----- RECORDS PROVIDED -----
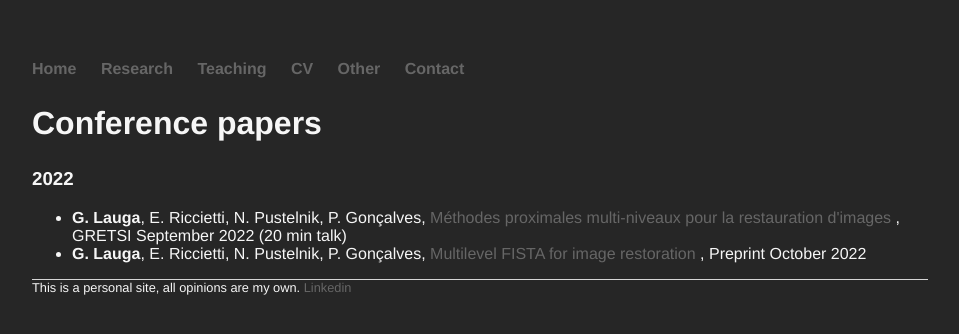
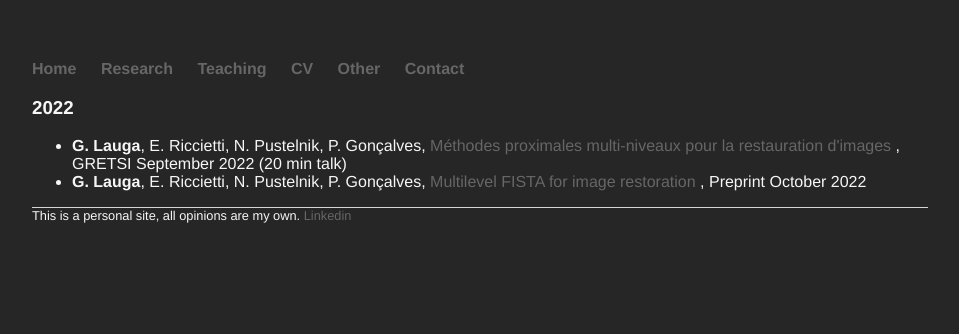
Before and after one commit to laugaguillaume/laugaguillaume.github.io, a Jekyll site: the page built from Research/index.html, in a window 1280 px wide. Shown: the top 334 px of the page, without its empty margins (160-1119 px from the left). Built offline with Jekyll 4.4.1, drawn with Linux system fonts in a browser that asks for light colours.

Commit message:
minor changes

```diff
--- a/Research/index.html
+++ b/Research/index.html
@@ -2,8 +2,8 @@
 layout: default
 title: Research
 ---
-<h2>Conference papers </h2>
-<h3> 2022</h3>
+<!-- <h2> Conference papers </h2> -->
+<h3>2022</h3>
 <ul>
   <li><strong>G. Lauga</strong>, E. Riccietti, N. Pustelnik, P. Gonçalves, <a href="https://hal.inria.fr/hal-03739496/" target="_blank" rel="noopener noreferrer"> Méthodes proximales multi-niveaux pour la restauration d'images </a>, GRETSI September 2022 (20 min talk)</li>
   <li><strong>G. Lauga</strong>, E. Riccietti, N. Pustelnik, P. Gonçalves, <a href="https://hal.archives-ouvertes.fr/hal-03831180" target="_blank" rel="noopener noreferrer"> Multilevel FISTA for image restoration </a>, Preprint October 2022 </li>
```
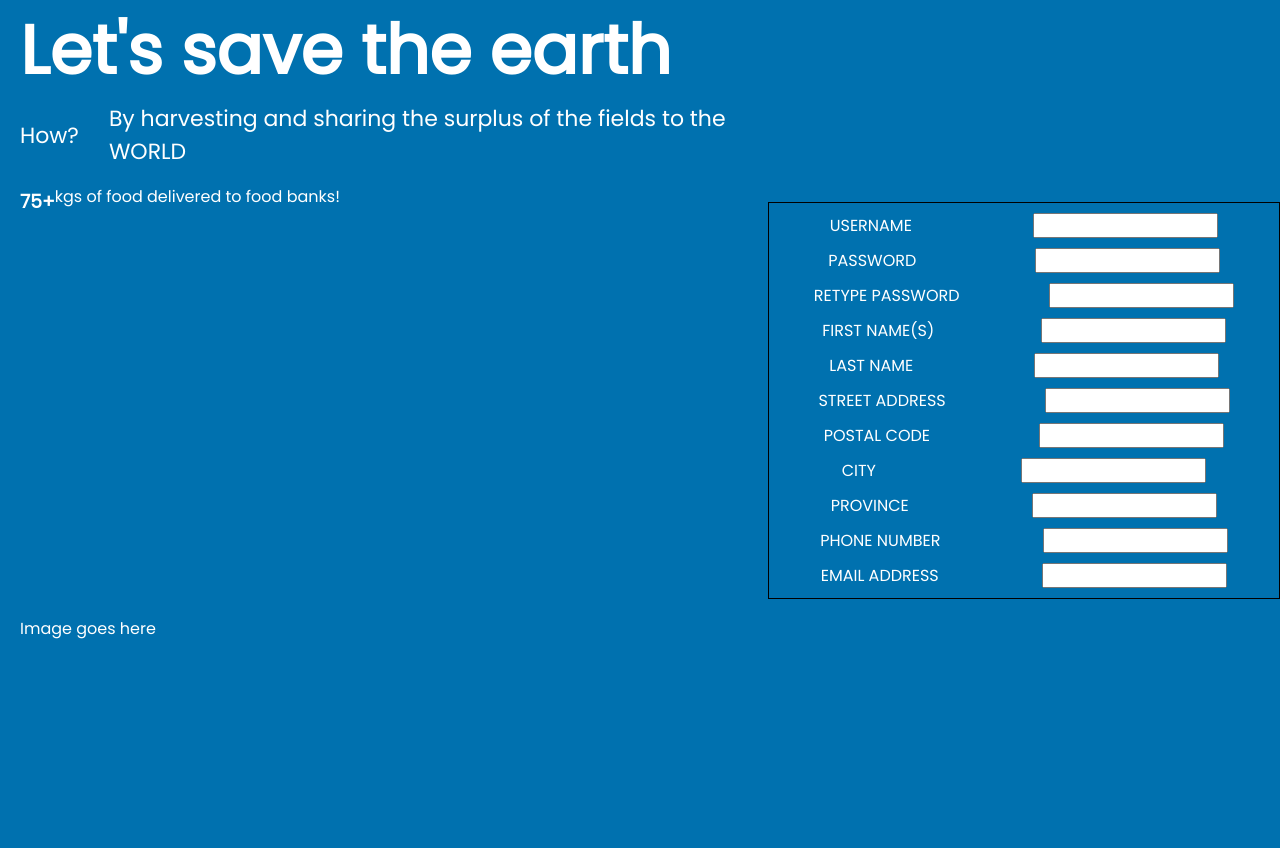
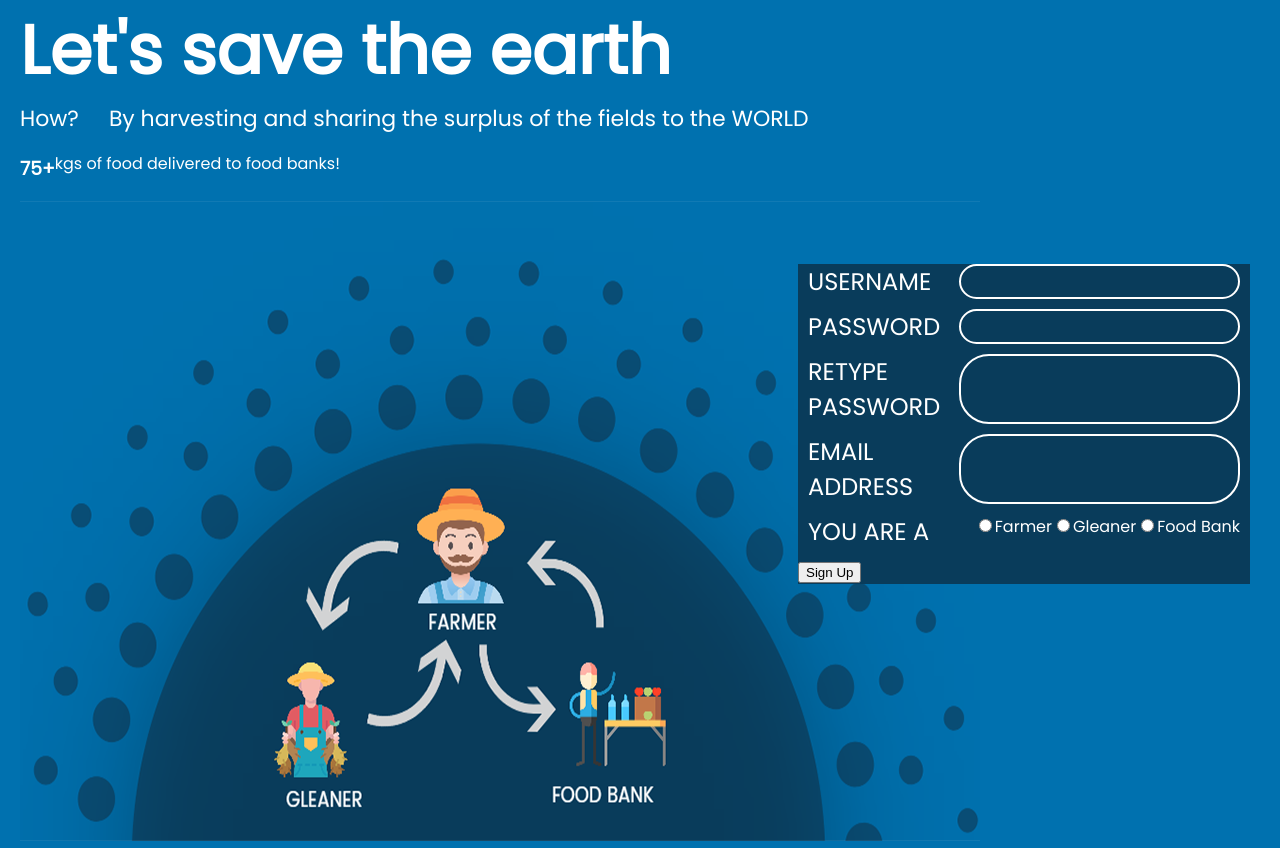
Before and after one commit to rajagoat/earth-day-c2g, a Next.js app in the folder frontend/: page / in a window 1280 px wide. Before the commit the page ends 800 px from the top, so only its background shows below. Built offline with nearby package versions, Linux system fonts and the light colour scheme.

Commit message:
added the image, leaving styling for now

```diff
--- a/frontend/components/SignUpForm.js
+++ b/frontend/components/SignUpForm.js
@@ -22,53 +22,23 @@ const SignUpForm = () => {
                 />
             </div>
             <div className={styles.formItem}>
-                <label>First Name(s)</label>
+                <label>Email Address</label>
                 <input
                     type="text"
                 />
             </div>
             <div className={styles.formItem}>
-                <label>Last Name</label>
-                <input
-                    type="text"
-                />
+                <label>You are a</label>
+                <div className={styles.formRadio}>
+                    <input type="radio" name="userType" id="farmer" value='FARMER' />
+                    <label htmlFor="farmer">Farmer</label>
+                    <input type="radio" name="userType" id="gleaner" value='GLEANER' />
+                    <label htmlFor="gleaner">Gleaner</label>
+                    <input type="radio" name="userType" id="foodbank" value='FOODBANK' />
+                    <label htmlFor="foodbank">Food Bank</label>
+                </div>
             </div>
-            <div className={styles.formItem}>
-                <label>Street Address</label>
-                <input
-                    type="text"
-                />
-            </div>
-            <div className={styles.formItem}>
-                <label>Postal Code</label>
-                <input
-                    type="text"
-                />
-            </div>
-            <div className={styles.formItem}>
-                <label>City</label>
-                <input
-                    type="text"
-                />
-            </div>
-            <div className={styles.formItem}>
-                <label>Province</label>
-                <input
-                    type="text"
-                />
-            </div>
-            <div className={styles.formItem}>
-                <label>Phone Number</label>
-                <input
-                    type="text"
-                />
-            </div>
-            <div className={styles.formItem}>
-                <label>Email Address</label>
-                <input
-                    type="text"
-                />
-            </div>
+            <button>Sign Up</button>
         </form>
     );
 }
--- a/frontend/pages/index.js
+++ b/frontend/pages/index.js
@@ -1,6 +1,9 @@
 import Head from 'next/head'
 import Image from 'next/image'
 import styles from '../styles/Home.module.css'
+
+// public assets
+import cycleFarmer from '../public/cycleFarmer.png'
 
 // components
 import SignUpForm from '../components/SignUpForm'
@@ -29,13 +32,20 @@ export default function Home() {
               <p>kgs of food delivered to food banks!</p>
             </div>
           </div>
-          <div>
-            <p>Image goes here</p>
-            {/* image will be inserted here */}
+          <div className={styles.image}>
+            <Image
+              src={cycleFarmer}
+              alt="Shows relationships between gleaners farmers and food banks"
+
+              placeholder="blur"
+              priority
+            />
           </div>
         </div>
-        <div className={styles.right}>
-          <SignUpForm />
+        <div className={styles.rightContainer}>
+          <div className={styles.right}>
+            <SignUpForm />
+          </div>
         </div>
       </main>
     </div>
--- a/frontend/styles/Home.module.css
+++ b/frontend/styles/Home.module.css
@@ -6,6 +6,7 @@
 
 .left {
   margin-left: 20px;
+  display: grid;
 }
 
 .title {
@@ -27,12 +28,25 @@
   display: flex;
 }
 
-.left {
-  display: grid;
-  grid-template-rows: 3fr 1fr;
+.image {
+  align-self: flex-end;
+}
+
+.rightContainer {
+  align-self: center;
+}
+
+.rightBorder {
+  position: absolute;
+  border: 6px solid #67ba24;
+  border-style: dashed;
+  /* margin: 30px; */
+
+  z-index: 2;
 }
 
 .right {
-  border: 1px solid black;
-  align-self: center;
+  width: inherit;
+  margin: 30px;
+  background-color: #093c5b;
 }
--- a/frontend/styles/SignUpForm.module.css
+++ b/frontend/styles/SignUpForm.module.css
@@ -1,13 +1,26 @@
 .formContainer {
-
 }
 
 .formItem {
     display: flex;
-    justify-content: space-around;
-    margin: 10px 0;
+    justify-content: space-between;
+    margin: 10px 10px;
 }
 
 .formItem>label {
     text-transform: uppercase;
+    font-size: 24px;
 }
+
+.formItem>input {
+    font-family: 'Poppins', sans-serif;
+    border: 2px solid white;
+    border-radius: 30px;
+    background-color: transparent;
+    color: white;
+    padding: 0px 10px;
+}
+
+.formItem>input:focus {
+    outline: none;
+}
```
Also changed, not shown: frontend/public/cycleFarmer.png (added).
-----
----- RECORDS PROVIDED -----
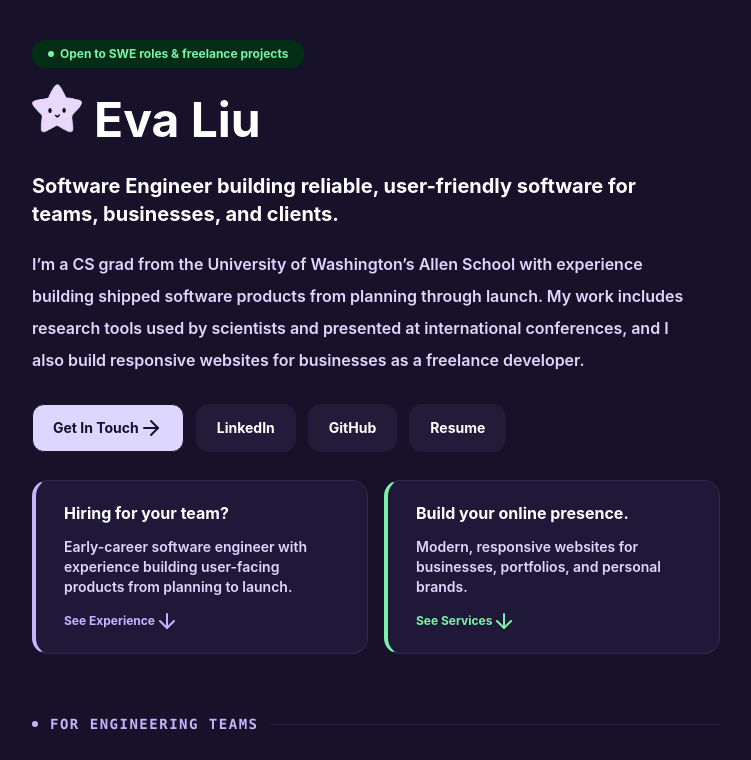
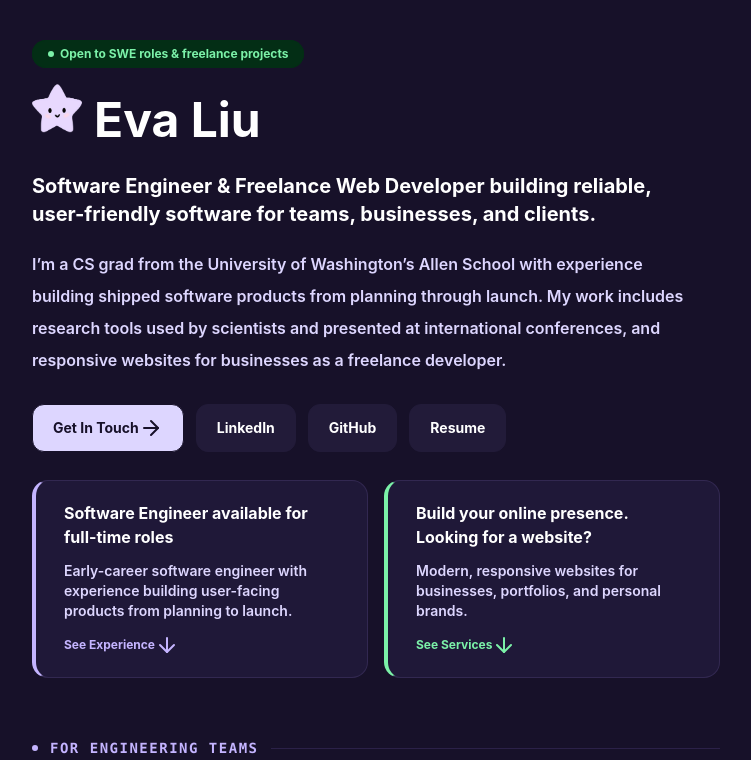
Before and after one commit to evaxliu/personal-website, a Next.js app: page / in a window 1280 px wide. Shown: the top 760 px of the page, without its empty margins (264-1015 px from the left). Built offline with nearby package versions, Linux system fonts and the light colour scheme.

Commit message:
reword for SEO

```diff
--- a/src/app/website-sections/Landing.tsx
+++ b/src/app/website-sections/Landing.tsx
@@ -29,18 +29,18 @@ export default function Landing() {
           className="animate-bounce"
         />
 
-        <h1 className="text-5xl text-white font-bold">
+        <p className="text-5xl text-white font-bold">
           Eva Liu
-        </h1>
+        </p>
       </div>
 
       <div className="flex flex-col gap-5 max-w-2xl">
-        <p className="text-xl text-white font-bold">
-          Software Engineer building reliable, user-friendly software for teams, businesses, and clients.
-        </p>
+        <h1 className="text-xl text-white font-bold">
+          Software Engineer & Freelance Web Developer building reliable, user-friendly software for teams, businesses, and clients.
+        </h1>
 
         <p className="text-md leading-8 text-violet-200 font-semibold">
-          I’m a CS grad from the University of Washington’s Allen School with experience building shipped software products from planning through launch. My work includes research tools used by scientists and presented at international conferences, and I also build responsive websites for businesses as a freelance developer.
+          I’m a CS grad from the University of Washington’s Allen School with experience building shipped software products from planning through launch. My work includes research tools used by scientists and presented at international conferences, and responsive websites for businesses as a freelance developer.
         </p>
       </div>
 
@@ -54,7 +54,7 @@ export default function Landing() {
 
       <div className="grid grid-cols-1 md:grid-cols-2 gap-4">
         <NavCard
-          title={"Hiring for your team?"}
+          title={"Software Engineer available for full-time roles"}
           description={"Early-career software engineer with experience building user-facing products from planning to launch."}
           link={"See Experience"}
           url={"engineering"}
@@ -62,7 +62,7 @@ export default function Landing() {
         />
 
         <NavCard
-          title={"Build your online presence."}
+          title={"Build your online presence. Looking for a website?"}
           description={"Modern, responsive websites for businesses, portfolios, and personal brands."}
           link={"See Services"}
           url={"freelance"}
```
-----
**PROMPT**
Looking at the records above, how many lines include "justify"? Please give the number and nothing more.

**TASK RESPONSE**
2